I had the pleasure of finally attending one of NU's Science Café events a few nights ago, and I'm so glad I did. It was on cultural neuroscience, hosted by Dr. Joan Chiao of Northwestern’s Department of Psychology. In about an hour and a half, Chiao summarized the myriad of evidence now surfacing on the complex interactions between culture and neuroscience. Here are some key points for those of you who missed the event.
First, she pointed out a misconception that I myself am guilty of assuming true- that biology and neurobiology, for the most part, are fixed. Recent studies suggest that the brain is capable of remarkable adaptation and plasticity within relatively short periods of time. Her illustrative example: cabbies in London. These brave souls develop incredible spatial memory over the course of the years they spend driving in the London labyrinth, and research suggests that the volume of the hippocampus responsible for this spatial memory is directly correlated to the number of years spent driving!
The implications of this research are profound; it is very possible that perhaps every cultural activity in which we engage somehow alters our unique neural circuitry. Since the fickle weather here in Chicago lightened up a bit today (finally!), I jogged to the event at the Firehouse Grill. In those brief 30 minutes, it is entirely possible that action of running altered the physiology of my brain. It is also entirely possible that the action of attending the lecture altered the biology of my brain in a subtle way.
Second, Chiao drew attention to the distinctions between collectivist and individualist cultures, and the possible biological causes of these differences. "Collectivist cultures" refers to cultures that give priority to the goals of a group and define the individual in terms of a group. Individualist countries, on the other hand, give priority to the goals of the individual and define the individual in terms of personal attributes. We know that many Eastern nations, such as India, Bangladesh, and China, exhibit more collectivist cultures, while many Western nations, including European nations and the U.S., exhibit individualist cultures. South American nations and other tropical areas tend to exhibit collectivist cultures as well. What could explain this bizarre phenomenon?
Researchers today hypothesize that the answer could lie in epidemiology. Collectivist cultures seem to emerge in nations with high susceptibility to infectious tropical diseases, because one of the evolutionary advantages of collectivist cultures is that they have the ability to shun individuals in the interest of the entire group. Therefore, if an individual in one of these societies happened to contract an infectious disease, the group could easily quarantine that individual and focus on the protection of the overall group. Maybe because Western nations did not face this issue, these societies never developed collectivist cultures.
Finally, she revealed another shocking study on the prevalence of depression and similar mood disorders in various parts of the world. Researchers today understand that certain individuals are more prone to mood disorders due to the presence of a characteristically short allele (one of several possible forms of a gene) in their genetic makeup. Incidentally, the presence of this allele is more common in Eastern nations such as India and China. But remarkably, it is these very countries where the occurrence of mood disorders is the lowest, while Western nations display the highest proportion of individuals with mood disorders.

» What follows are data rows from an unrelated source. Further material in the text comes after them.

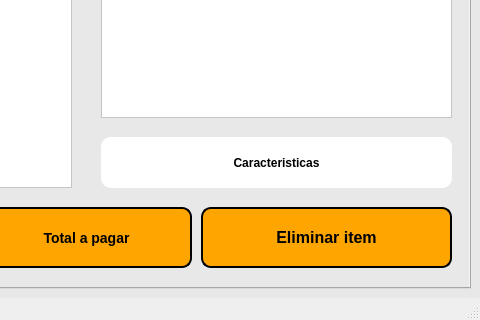
Old version of the form ui/start.ui in the repository Wyvern500/SellingSoftwareForMollysCookies; both pictures show x 340 to 820 and y 267 to 587 of the 820 by 587 pixel window.
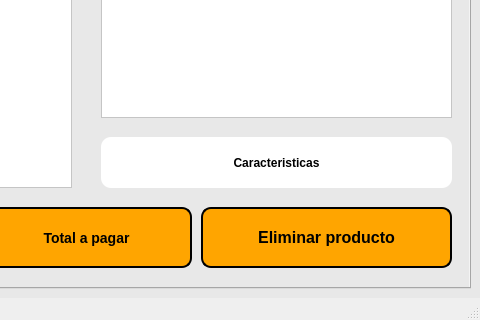
New version of the form. The open tabs and pages were chosen to show the change. Icons and pictures are not drawn.

```diff
--- a/ui/start.ui
+++ b/ui/start.ui
@@ -658,7 +658,7 @@
 </string>
             </property>
             <property name="text">
-             <string>Eliminar item</string>
+             <string>Eliminar producto</string>
             </property>
             <property name="autoRepeatDelay">
              <number>300</number>
```
Left out of the diff: 2 changed lines with no effect on the pictures.
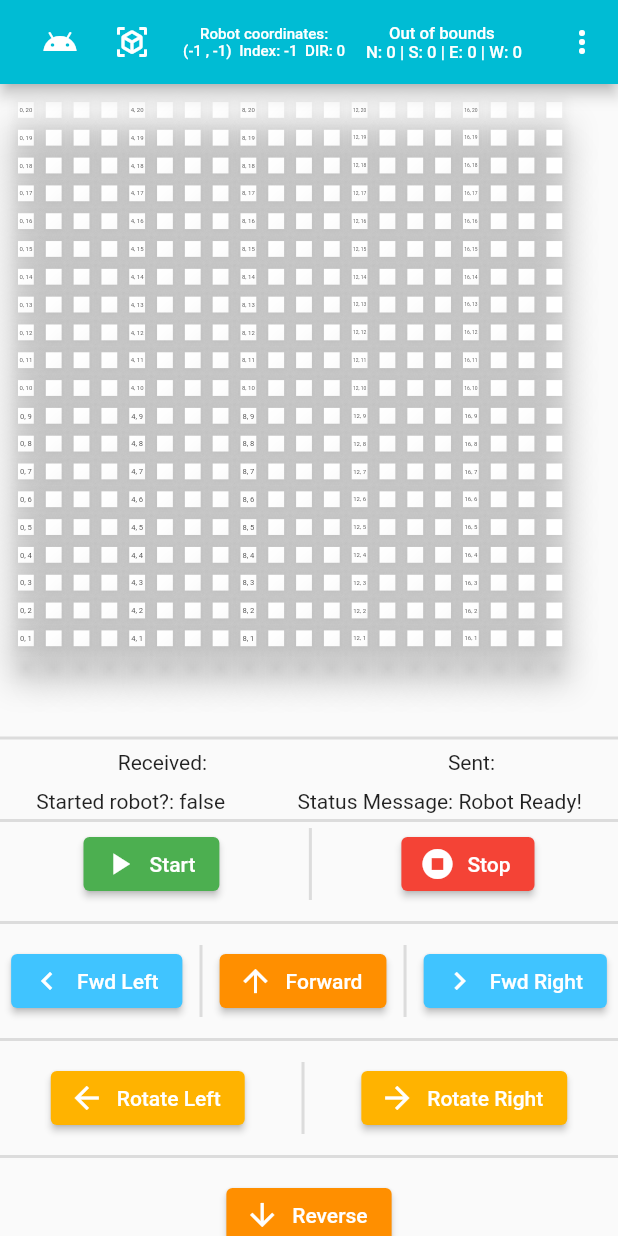
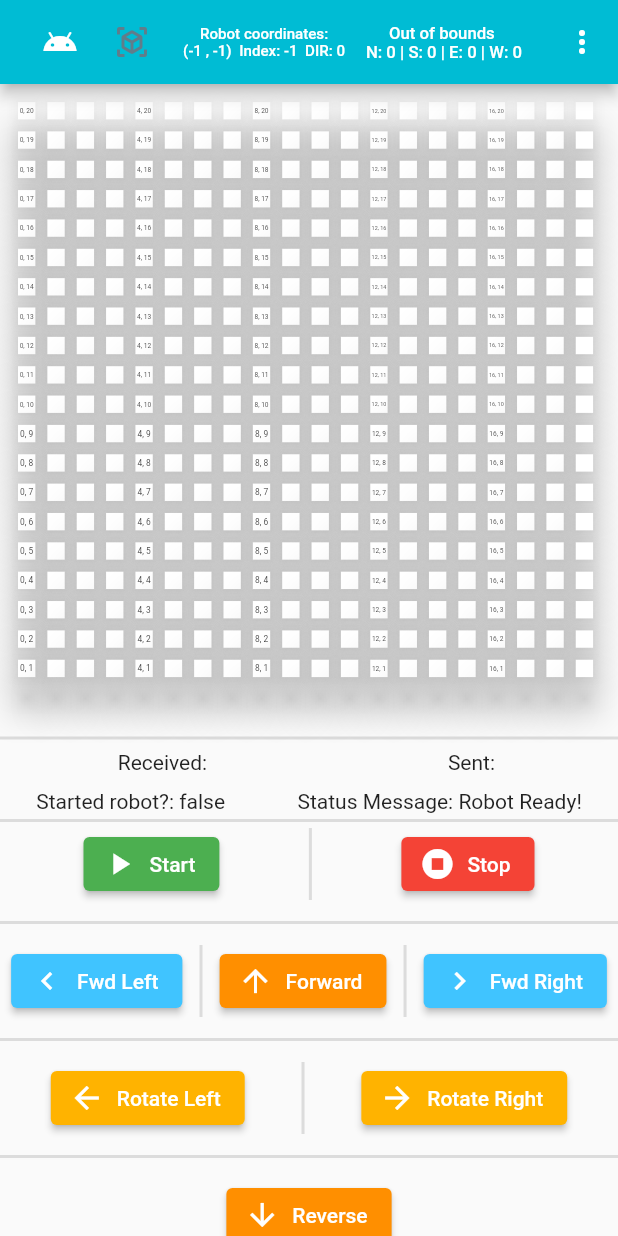
Before and after one commit to xKwan/MDP3004, a Flutter app: the GridArena screen opened directly, after a tap on the "android" icon, on a phone screen of 412 x 824 dp. Run offline on Flutter 3.47's test engine with Material 2 defaults, Android fonts, the phone set to English and light mode, and no system bars; our stand-ins replace another_flushbar, flutter_bluetooth_serial, rxdart.

Commit message:
Minor ui changes

```diff
--- a/lib/GridArena.dart
+++ b/lib/GridArena.dart
@@ -10,7 +10,7 @@ import 'BluetoothConnection.dart';
 import 'helpers/RoundedButton.dart';
 import 'helpers/Util.dart';
 
-enum action { UNKNOWN, ADD, REMOVE, PLACE, RESIZE, BORDER }
+enum action { UNKNOWN, ADD, REMOVE, PLACE, RESIZE, BORDER, SUB }
 
 class _Message {
   int whom;
@@ -385,25 +385,43 @@ class _GridArenaState extends State<GridArena>
                           //Place robot
                           IconButton(
                               onPressed: () => {
-                                    if (_action == action.PLACE)
-                                      _action = action.UNKNOWN
-                                    else
-                                      _action = action.PLACE
+                                    setState(() {
+                                      if (_action == action.PLACE)
+                                        _action = action.SUB;
+                                      else if (_action == action.SUB)
+                                        _action = action.UNKNOWN;
+                                      else
+                                        _action = action.PLACE;
+                                    })
                                   },
-                              icon: Icon(Icons.android_rounded)),
+                              icon: _action == action.PLACE?
+                              Icon(Icons.android_rounded):
+                              _action == action.SUB ?
+                              Icon(Icons.close) :
+                              Icon(Icons.android_rounded,
+                                    color: Colors.blueGrey,)
+                          ),
 
                           //Place Obstacle
                           IconButton(
                               onPressed: () => {
-                                if (_action == action.ADD)
-                                  _action = action.REMOVE
-                                else if (_action == action.REMOVE)
-                                  _action = action.UNKNOWN
-                                else
-                                  _action = action.ADD
+                               setState (() {
+                                 if (_action == action.ADD)
+                                   _action = action.REMOVE;
+                                 else if (_action == action.REMOVE)
+                                   _action = action.UNKNOWN;
+                                 else
+                                   _action = action.ADD;
+                               })
                               },
-                              icon: Icon(Icons.view_in_ar,
-                                          color: Colors.white)),
+                              icon: _action == action.ADD ?
+                              Icon(Icons.view_in_ar,
+                                  color: Colors.white):
+                              _action == action.REMOVE ?
+                              Icon(Icons.close) :
+                              Icon(Icons.view_in_ar,
+                                color: Colors.blueGrey)
+                          ),
                           // Draggable<Obstacle>(
                           //   data:
                           //       new Obstacle(id: obstID++, action: action.ADD),
@@ -522,7 +540,7 @@ class _GridArenaState extends State<GridArena>
                         padding: const EdgeInsets.all(8.0),
                         child: Container(
                           height: MediaQuery.of(context).size.height * _height,
-                          width: MediaQuery.of(context).size.width * .9,
+                          width: MediaQuery.of(context).size.width * .95,
                           child: GridView.count(
                             childAspectRatio: 1,
                             crossAxisCount: _columns,
@@ -562,6 +580,9 @@ class _GridArenaState extends State<GridArena>
                                     }
                                     else if (_action == action.PLACE) {
                                       robotIndex = index;
+                                    }
+                                    else if (_action == action.SUB) {
+                                      robotIndex = -1;
                                     }
                                   })
                                 },
@@ -1290,6 +1311,7 @@ class _GridArenaState extends State<GridArena>
 
         int _updatedIndex =
             imaginaryX + ((_columns + 1) * imaginaryY) + (_columns + 1);
+        // print("$_updatedIndex, $imaginaryX, $imaginaryY, $_rows, $_columns");
 
         data = Obstacle.updateIndex(obstacles[_index[0]]!, _updatedIndex);
         obstacles.remove(obstacles[_index[0]]);
@@ -1982,7 +2004,7 @@ class _GridArenaState extends State<GridArena>
                                     _rows = _updatedRow;
                                     _columns = _updatedColumn;
 
-                                    error = 'Updated. Please close dialog box to see the changes.';
+                                    Navigator.of(context).pop();
 
                                     });
                                   }
@@ -2079,7 +2101,7 @@ class _GridArenaState extends State<GridArena>
                                     else {
                                       setState(() {
                                         _height = _updatedHeight;
-                                        error = 'Updated. Please close dialog box to see the changes.';
+                                        Navigator.of(context).pop();
 
                                       });
                                     }
```
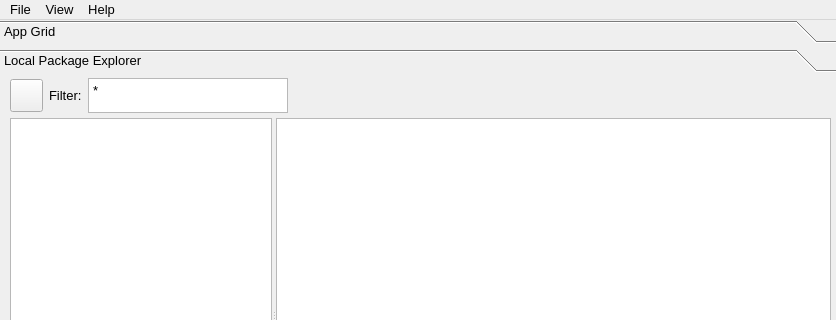
goszpeti/conan_explorer, file src/conan_app_launcher/ui/main.ui: the form before one commit; both pictures show x 0 to 836 and y 0 to 320 of the 836 by 697 pixel window.
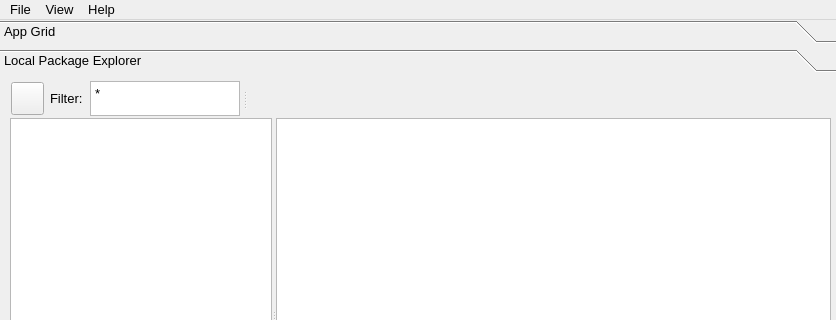
The form after the commit. The open tabs and pages were chosen to show the change. Icons and pictures are not drawn.

What changed in the file:
```diff
--- a/src/conan_app_launcher/ui/main.ui
+++ b/src/conan_app_launcher/ui/main.ui
@@ -529,21 +529,15 @@
          </property>
         </widget>
        </widget>
-       <widget class="QWidget" name="">
-        <property name="geometry">
-         <rect>
-          <x>10</x>
-          <y>0</y>
-          <width>821</width>
-          <height>41</height>
-         </rect>
-        </property>
-        <layout class="QHBoxLayout" name="horizontalLayout">
-         <property name="sizeConstraint">
-          <enum>QLayout::SetMinAndMaxSize</enum>
-         </property>
-         <item>
           <widget class="QPushButton" name="refresh_button">
+        <property name="geometry">
+         <rect>
+          <x>11</x>
+          <y>4</y>
+          <width>33</width>
+          <height>33</height>
+         </rect>
+        </property>
            <property name="sizePolicy">
             <sizepolicy hsizetype="Fixed" vsizetype="Fixed">
              <horstretch>0</horstretch>
@@ -569,9 +563,15 @@
             <string/>
            </property>
           </widget>
-         </item>
-         <item>
           <widget class="QLabel" name="package_filter_label">
+        <property name="geometry">
+         <rect>
+          <x>50</x>
+          <y>3</y>
+          <width>34</width>
+          <height>35</height>
+         </rect>
+        </property>
            <property name="sizePolicy">
             <sizepolicy hsizetype="Fixed" vsizetype="Preferred">
              <horstretch>0</horstretch>
@@ -594,27 +594,43 @@
             <string>Filter:</string>
            </property>
           </widget>
-         </item>
-         <item>
+       <widget class="QSplitter" name="splitter_filter">
+        <property name="geometry">
+         <rect>
+          <x>90</x>
+          <y>3</y>
+          <width>731</width>
+          <height>35</height>
+         </rect>
+        </property>
+        <property name="orientation">
+         <enum>Qt::Horizontal</enum>
+        </property>
+        <property name="handleWidth">
+         <number>10</number>
+        </property>
+        <property name="childrenCollapsible">
+         <bool>false</bool>
+        </property>
           <widget class="QTextEdit" name="package_filter_edit">
            <property name="enabled">
             <bool>true</bool>
            </property>
            <property name="sizePolicy">
-            <sizepolicy hsizetype="MinimumExpanding" vsizetype="Minimum">
+          <sizepolicy hsizetype="Preferred" vsizetype="Minimum">
              <horstretch>0</horstretch>
              <verstretch>0</verstretch>
             </sizepolicy>
            </property>
            <property name="minimumSize">
             <size>
-             <width>100</width>
+           <width>150</width>
              <height>35</height>
             </size>
            </property>
            <property name="maximumSize">
             <size>
-             <width>200</width>
+           <width>400</width>
              <height>35</height>
             </size>
            </property>
@@ -632,18 +648,16 @@
 &lt;p style=&quot; margin-top:0px; margin-bottom:0px; margin-left:0px; margin-right:0px; -qt-block-indent:0; text-indent:0px;&quot;&gt;*&lt;/p&gt;&lt;/body&gt;&lt;/html&gt;</string>
            </property>
           </widget>
-         </item>
-         <item>
           <widget class="QLabel" name="package_path_label">
            <property name="sizePolicy">
             <sizepolicy hsizetype="Preferred" vsizetype="Fixed">
-             <horstretch>0</horstretch>
+           <horstretch>5</horstretch>
              <verstretch>0</verstretch>
             </sizepolicy>
            </property>
            <property name="minimumSize">
             <size>
-             <width>0</width>
+           <width>300</width>
              <height>35</height>
             </size>
            </property>
@@ -672,8 +686,6 @@
             <set>Qt::LinksAccessibleByMouse|Qt::TextSelectableByKeyboard|Qt::TextSelectableByMouse</set>
            </property>
           </widget>
-         </item>
-        </layout>
        </widget>
       </widget>
      </widget>
```
Left out of the diff: 9 changed lines with no effect on the pictures. Lines whose indentation alone changed are shown as unchanged.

I immediately wondered if this was just a result of misdiagnosis or a stigma against mental disease in these nations, but Chiao pointed out that this phenomenon arises specifically for mood disorders, as opposed to other similarly stigmatizing issues such as drug addiction. So it appears as though there might be a link between collectivist cultures and the low occurrence of these mood disorders, and the effects are so dramatic that they even nullify biological, genetic predispositions.
This is groundbreaking work, especially in the realm of potential treatment of mental disorders. Why? Because, while we may not be able to manipulate genes, we can certainly alter culture. For me especially, the research is very personal. I grew up as first-generation Indian-American, experiencing both the personalized, capitalistic, “dream-big” West and the traditional, reverent, family-centered East. I can appreciate the advantages and disadvantages of both individualist and collectivist cultures. But I also realize that after a particularly rough exam or long day, there’s nothing more comforting than the sound of my parents’ voices on the phone. And since one side of my family has a long history of mood disorders, it’s a really no-brainer for me. I’ll always switch to collectivist mode when the going gets tough. And maybe we could all use a lesson from our neighbors to the East – through the good times and the bad, we’re never alone.